WHAT YOU SHOULD DO :: The required output is every record, reproduced exactly.

MATERIAL FOR THIS TASK ::
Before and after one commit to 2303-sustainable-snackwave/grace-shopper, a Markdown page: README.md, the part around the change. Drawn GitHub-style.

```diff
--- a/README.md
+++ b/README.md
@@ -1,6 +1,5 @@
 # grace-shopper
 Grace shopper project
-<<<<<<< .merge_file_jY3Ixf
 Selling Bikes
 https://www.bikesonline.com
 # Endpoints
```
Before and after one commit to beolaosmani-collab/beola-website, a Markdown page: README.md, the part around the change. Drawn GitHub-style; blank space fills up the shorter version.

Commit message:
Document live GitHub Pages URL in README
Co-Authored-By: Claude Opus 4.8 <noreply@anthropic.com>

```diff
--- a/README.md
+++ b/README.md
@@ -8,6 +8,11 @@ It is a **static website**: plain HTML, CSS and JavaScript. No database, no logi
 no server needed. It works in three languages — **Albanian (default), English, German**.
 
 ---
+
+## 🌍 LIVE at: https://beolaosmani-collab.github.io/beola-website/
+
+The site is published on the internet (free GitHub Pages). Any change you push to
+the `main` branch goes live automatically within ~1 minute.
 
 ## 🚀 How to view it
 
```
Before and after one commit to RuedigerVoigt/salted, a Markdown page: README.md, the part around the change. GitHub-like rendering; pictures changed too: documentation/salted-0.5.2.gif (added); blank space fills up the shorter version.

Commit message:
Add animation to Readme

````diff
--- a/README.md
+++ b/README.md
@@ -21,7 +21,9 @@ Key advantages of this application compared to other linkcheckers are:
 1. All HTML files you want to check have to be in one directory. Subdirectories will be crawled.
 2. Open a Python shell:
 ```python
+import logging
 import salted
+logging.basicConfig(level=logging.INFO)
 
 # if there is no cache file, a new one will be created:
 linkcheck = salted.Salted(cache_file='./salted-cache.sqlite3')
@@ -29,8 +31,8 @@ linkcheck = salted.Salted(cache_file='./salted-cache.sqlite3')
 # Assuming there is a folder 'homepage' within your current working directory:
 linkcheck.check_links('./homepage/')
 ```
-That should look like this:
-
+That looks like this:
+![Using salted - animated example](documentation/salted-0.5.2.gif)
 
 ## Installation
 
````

TASK OUTPUT ::
Before and after one commit to 2303-sustainable-snackwave/grace-shopper, a Markdown page: README.md, the part around the change. Drawn GitHub-style.

```diff
--- a/README.md
+++ b/README.md
@@ -1,6 +1,5 @@
 # grace-shopper
 Grace shopper project
-<<<<<<< .merge_file_jY3Ixf
 Selling Bikes
 https://www.bikesonline.com
 # Endpoints
```
Before and after one commit to beolaosmani-collab/beola-website, a Markdown page: README.md, the part around the change. Drawn GitHub-style; blank space fills up the shorter version.

Commit message:
Document live GitHub Pages URL in README
Co-Authored-By: Claude Opus 4.8 <noreply@anthropic.com>

```diff
--- a/README.md
+++ b/README.md
@@ -8,6 +8,11 @@ It is a **static website**: plain HTML, CSS and JavaScript. No database, no logi
 no server needed. It works in three languages — **Albanian (default), English, German**.
 
 ---
+
+## 🌍 LIVE at: https://beolaosmani-collab.github.io/beola-website/
+
+The site is published on the internet (free GitHub Pages). Any change you push to
+the `main` branch goes live automatically within ~1 minute.
 
 ## 🚀 How to view it
 
```
Before and after one commit to RuedigerVoigt/salted, a Markdown page: README.md, the part around the change. GitHub-like rendering; pictures changed too: documentation/salted-0.5.2.gif (added); blank space fills up the shorter version.

Commit message:
Add animation to Readme

````diff
--- a/README.md
+++ b/README.md
@@ -21,7 +21,9 @@ Key advantages of this application compared to other linkcheckers are:
 1. All HTML files you want to check have to be in one directory. Subdirectories will be crawled.
 2. Open a Python shell:
 ```python
+import logging
 import salted
+logging.basicConfig(level=logging.INFO)
 
 # if there is no cache file, a new one will be created:
 linkcheck = salted.Salted(cache_file='./salted-cache.sqlite3')
@@ -29,8 +31,8 @@ linkcheck = salted.Salted(cache_file='./salted-cache.sqlite3')
 # Assuming there is a folder 'homepage' within your current working directory:
 linkcheck.check_links('./homepage/')
 ```
-That should look like this:
-
+That looks like this:
+![Using salted - animated example](documentation/salted-0.5.2.gif)
 
 ## Installation
 
````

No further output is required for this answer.